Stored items
******************************
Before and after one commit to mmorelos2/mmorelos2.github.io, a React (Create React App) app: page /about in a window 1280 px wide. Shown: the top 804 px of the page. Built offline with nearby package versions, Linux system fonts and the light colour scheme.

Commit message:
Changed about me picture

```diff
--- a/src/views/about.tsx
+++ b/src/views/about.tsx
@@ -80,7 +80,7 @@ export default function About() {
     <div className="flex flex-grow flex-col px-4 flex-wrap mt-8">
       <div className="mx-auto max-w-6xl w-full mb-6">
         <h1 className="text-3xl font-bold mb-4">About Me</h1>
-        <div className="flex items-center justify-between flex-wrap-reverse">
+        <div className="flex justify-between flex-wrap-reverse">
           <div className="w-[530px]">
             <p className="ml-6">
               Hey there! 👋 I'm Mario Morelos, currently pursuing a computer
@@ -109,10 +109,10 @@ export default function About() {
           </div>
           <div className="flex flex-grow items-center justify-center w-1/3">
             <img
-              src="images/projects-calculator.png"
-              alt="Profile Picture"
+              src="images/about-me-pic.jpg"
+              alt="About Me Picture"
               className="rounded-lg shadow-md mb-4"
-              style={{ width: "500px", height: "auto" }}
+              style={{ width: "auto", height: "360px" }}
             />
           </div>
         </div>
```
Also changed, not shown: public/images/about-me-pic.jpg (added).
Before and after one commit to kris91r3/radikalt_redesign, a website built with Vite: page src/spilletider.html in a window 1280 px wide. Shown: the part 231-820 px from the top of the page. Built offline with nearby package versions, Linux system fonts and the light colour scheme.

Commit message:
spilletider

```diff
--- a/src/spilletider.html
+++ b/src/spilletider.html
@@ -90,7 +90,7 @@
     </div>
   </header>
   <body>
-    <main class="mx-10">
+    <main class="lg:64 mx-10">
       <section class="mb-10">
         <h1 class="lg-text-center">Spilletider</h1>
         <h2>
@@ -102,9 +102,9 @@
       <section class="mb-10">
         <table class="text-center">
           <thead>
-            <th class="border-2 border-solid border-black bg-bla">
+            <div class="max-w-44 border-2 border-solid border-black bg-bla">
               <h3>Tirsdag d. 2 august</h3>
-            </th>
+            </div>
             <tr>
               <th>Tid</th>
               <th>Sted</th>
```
******************************
What you have to do
If a line in the entries above contains the word "page", copy it.

Solved problem
Before and after one commit to mmorelos2/mmorelos2.github.io, a React (Create React App) app: page /about in a window 1280 px wide. Shown: the top 804 px of the page. Built offline with nearby package versions, Linux system fonts and the light colour scheme.
Before and after one commit to kris91r3/radikalt_redesign, a website built with Vite: page src/spilletider.html in a window 1280 px wide. Shown: the part 231-820 px from the top of the page. Built offline with nearby package versions, Linux system fonts and the light colour scheme.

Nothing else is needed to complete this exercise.